Thanksgiving travelers pass though the baggage claim area at Chicago's O'Hare International Airport Tuesday.
Rex Arbogast
/
AP
Thanksgiving travelers pass though the baggage claim area at Chicago's O'Hare International Airport Tuesday.

Americans struggling with financial pressures amid the recession have less to be thankful for this holiday season, and that is curbing their travel plans again this year.

About 38 million domestic travelers are expected to go somewhere over the Thanksgiving holiday — way down from the roughly 58 million who made such journeys in 2005 when the economy was in better shape.

In 2008, Thanksgiving travel plummeted a staggering 25 percent. That's when things "really fell off a cliff," said Steve Piraino, a travel analyst with IHS Global Insight. This year will see only a small recovery from that low.

Of those individuals who will travel, most — 33.2 million according to AAA — have decided to go by car for financial reasons, he said.

When it comes to travel, "everything in 2009 has been about three things: price, price and price," said Douglas Quinby, a travel industry analyst with Atlanta-based research firm PhoCusWright.

Household budget pressures and the high cost of air travel have many people opting for the family car. Many more are deciding not to travel at all, Quinby said.

This year is a continuation of the shock that started in 2008, when the double-barreled effect of the recession and a summer of $4-per-gallon gasoline first hit home. This year travel overall is up an anemic 1.4 percent and auto travel — despite gasoline averaging $2.64 a gallon – is up just 2.1 percent from last year, according to AAA.

Last year also saw a spike in train travel amid the huge increase in oil prices in 2008. Rail traffic should "come back down to earth" this year, though, because most people choose the convenience of their own car for ground travel, Quinby said.

Other would-be travelers have opted out altogether. Julie Bennink, 26, who works in public relations in Chicago, said unexpected medical bills contributed to her decision not to see family this year.

"My mom was not really thrilled with me when I told her," Bennink said, adding that the $400 for a rental car and gas to drive the three hours to Grand Rapids, Mich., for Thanksgiving dinner would have been too much for her.

Sarah Vaughan of Key West, Fla., stopped at the rest area with her fiancee and their three dogs on their way to Ocala to visit family. Flying wasn't an option.

"I haven't flown since 1998," she said. "No money, no time. When you live and work in paradise, you're short on both of those things."

That's bad news for an already struggling airline industry. Just 2.3 million of travelers will fly over the holiday. While much of that is about the cost of a plane ticket, headaches at check-in have also taken a toll.

"Air travel has been pretty much in decline since 9/11 and the recession has just added fuel to the fire," Piraino said. "Air travel is a complex story. Hassles at the airport accounts for some of it."

Quinby said that for those who are flying, "we've seen an increase in the number of Web sites that travelers use to find the best deal."

Sites such as Kayak.com and Priceline that consolidate low-cost airfares have done "extremely well" this year, he said.
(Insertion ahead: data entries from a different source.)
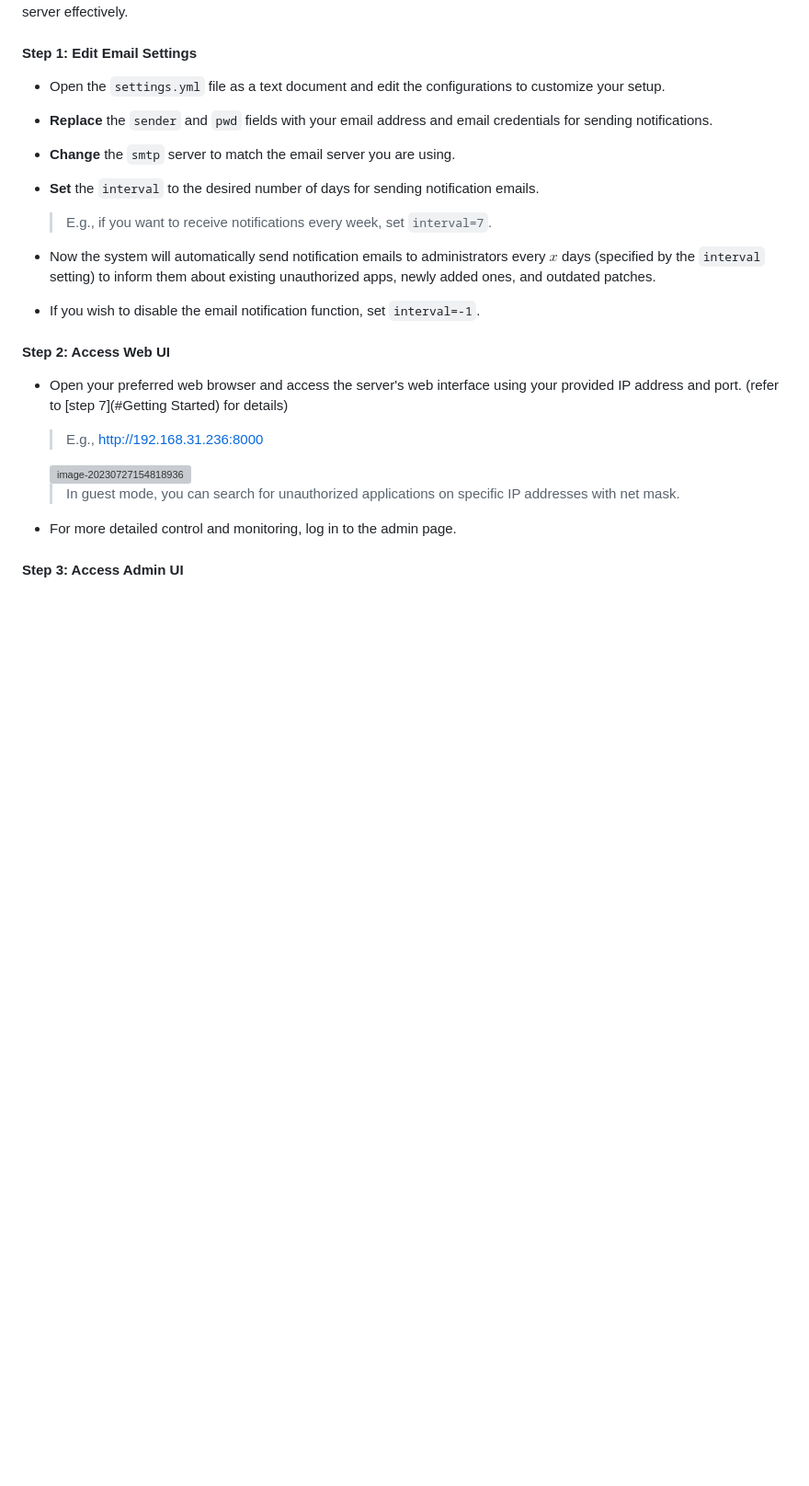
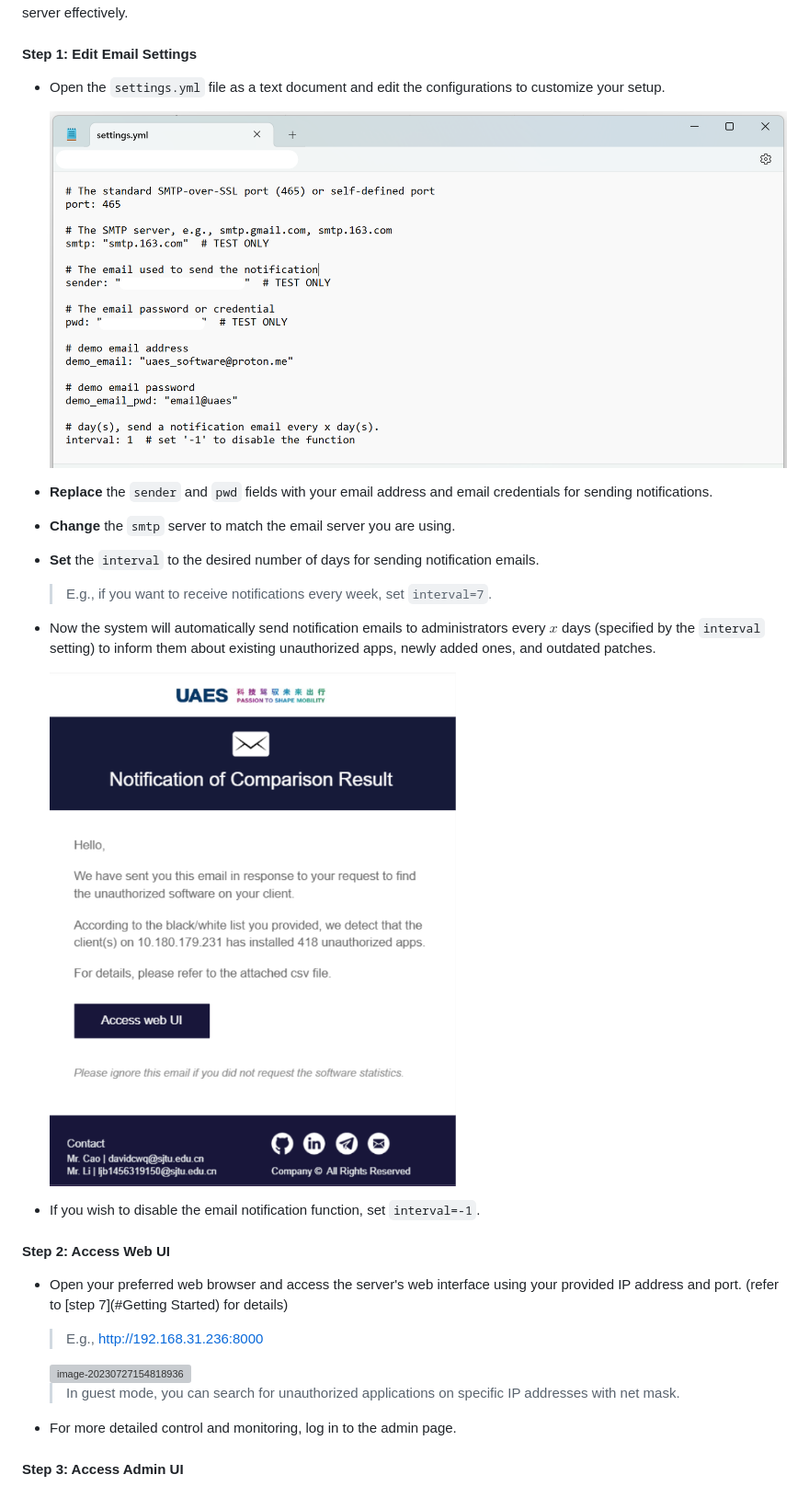
Before and after one commit to ECE4500-SU23-ProjectGroup05/Software-Management-System, a Markdown page: README.md, the part around the change. Shown: that part at 92% size. GitHub-like rendering; pictures changed too: PIC/image-20230727151501837.png (added), PIC/image-20230727173233009.png (added); blank space fills up the shorter version; grey boxes are pictures that could not be loaded.

Commit message:
doc (#28): complete the documentation

```diff
--- a/README.md
+++ b/README.md
@@ -52,7 +52,7 @@ The central server will automatically collect software information from the conn
 
 - Open the `settings.yml` file as a text document and edit the configurations to customize your setup.
 
-
+  <img src="PIC/image-20230727151501837.png" alt="image-20230727151501837" style="zoom:50%;" />
 
 - **Replace** the `sender` and `pwd` fields with your email address and email credentials for sending notifications.
 
@@ -64,7 +64,7 @@ The central server will automatically collect software information from the conn
 
 - Now the system will automatically send notification emails to administrators every $x$ days (specified by the `interval` setting) to inform them about existing unauthorized apps, newly added ones, and outdated patches.
 
-
+  <img src="PIC/image-20230727173233009.png" alt="image-20230727173233009" style="zoom:50%;" />
 
 - If you wish to disable the email notification function, set `interval=-1`.
 
```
And there is some hope that as the economy begins to turn around, so will the travel picture. The small increase in traffic "shows some consumers are starting to return to their travel habits and that consumer confidence is starting to return in some measure," AAA's manager of regulatory affairs, Andrew Delmege, said.

Material from the Associated Press was used in this story.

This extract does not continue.